** Opening DATA EXTRACTS block **

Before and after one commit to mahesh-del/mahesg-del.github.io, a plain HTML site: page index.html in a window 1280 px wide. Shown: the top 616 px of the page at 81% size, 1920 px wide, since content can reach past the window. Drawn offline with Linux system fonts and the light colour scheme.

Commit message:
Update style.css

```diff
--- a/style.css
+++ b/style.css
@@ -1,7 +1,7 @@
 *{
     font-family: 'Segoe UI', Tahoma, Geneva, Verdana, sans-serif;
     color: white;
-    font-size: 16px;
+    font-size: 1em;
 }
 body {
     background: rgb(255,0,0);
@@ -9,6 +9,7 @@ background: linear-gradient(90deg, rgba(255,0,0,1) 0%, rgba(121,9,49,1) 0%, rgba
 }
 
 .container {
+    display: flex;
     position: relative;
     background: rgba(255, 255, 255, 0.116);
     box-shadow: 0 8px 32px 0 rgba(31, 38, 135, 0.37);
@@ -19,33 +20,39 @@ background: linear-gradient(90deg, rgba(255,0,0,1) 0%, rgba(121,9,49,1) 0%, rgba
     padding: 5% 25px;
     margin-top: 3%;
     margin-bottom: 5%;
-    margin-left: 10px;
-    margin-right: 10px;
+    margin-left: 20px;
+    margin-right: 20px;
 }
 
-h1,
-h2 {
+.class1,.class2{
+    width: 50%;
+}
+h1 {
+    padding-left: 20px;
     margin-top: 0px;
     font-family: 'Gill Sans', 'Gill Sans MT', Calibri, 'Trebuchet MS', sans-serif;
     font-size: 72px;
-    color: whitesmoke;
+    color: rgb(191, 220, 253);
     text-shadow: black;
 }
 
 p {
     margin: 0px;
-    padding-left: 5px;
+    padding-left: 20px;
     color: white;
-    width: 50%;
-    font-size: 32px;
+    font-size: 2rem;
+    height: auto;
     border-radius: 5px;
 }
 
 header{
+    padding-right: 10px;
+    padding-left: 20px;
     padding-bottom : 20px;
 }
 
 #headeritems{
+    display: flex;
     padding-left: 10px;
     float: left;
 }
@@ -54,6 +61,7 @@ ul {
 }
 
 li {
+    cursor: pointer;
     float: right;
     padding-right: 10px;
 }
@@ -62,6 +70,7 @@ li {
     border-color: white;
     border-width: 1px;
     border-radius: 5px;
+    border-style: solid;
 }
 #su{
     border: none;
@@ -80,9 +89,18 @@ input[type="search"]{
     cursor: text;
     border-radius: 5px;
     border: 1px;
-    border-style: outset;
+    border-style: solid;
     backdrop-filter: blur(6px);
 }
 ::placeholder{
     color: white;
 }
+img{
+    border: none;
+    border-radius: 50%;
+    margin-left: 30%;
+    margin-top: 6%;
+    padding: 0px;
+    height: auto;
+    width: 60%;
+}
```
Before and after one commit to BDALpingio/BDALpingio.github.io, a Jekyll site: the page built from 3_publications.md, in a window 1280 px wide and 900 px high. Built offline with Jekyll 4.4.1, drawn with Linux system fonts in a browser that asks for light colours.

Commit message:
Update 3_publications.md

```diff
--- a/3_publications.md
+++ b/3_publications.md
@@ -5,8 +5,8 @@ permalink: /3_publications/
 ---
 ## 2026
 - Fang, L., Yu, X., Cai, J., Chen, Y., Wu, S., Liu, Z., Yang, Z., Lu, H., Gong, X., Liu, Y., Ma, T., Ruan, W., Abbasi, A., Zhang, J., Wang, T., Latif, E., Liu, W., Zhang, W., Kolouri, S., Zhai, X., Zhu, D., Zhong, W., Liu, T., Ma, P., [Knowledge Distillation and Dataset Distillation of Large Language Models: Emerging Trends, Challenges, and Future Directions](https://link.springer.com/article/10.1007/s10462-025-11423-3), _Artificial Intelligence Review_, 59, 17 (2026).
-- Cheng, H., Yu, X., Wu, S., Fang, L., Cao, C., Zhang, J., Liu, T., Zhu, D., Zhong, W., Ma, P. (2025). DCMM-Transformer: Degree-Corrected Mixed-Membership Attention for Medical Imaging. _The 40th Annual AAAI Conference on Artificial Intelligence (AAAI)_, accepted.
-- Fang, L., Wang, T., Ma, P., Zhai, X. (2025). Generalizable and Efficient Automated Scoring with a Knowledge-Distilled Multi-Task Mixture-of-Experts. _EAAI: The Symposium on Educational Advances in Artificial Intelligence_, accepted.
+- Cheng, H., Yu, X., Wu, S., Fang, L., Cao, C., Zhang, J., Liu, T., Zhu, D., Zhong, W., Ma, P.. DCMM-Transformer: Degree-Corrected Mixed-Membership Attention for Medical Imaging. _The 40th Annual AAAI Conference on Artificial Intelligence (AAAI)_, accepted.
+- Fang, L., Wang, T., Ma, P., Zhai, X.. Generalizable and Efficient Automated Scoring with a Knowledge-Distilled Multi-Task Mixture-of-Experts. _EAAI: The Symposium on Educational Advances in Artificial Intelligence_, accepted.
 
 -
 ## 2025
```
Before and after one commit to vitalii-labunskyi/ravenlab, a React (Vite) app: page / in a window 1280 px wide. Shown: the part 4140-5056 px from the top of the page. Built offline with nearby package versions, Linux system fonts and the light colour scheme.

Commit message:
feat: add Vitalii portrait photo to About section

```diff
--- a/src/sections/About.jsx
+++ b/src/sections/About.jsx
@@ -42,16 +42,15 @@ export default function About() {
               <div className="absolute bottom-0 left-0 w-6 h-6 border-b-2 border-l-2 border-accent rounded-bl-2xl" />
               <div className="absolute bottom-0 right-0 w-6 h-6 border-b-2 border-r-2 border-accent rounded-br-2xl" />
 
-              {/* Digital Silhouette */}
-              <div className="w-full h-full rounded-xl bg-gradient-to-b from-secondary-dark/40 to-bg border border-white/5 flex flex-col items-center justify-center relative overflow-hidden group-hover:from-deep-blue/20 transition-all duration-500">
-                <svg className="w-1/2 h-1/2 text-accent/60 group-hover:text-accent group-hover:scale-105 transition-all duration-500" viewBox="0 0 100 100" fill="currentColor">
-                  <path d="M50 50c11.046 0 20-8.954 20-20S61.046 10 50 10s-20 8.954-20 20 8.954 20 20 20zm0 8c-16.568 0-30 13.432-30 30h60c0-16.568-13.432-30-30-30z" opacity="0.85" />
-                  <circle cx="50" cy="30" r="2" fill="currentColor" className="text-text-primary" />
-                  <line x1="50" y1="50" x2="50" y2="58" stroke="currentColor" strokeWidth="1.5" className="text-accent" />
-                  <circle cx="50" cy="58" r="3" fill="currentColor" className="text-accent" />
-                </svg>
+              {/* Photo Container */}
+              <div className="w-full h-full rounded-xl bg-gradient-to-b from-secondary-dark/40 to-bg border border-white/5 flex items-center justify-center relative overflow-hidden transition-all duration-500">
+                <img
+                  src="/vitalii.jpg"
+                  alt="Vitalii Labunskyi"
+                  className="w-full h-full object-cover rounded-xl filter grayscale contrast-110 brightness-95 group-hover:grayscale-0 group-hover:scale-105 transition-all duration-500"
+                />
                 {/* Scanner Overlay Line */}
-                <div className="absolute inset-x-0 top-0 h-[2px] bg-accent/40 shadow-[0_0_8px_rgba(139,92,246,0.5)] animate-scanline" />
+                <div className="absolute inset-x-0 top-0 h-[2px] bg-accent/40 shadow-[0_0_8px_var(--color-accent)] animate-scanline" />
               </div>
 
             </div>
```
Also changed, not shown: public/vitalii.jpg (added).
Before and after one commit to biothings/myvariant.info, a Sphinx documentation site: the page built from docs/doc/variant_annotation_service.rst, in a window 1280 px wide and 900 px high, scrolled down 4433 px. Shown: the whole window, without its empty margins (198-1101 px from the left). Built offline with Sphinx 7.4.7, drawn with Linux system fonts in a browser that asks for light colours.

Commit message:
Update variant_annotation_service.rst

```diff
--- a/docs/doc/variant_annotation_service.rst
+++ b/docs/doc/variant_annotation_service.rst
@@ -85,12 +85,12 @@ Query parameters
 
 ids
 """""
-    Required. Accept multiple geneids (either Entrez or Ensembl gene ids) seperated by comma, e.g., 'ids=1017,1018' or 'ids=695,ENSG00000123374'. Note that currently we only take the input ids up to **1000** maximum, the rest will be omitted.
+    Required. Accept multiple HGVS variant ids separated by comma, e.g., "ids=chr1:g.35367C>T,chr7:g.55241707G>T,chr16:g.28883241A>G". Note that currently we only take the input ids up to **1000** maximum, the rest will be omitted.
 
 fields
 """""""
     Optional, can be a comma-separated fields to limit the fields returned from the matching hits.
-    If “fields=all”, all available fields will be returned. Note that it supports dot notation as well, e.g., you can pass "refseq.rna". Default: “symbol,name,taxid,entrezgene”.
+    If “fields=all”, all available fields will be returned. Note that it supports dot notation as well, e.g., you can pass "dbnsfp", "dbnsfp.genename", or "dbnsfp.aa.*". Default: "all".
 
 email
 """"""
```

** Closing DATA EXTRACTS block **

▶ [WHAT IS EXPECTED]:
Across the data above, how many lines carry the word "style"? Only the number is needed.

▶ [RESPONSE BELOW]:
6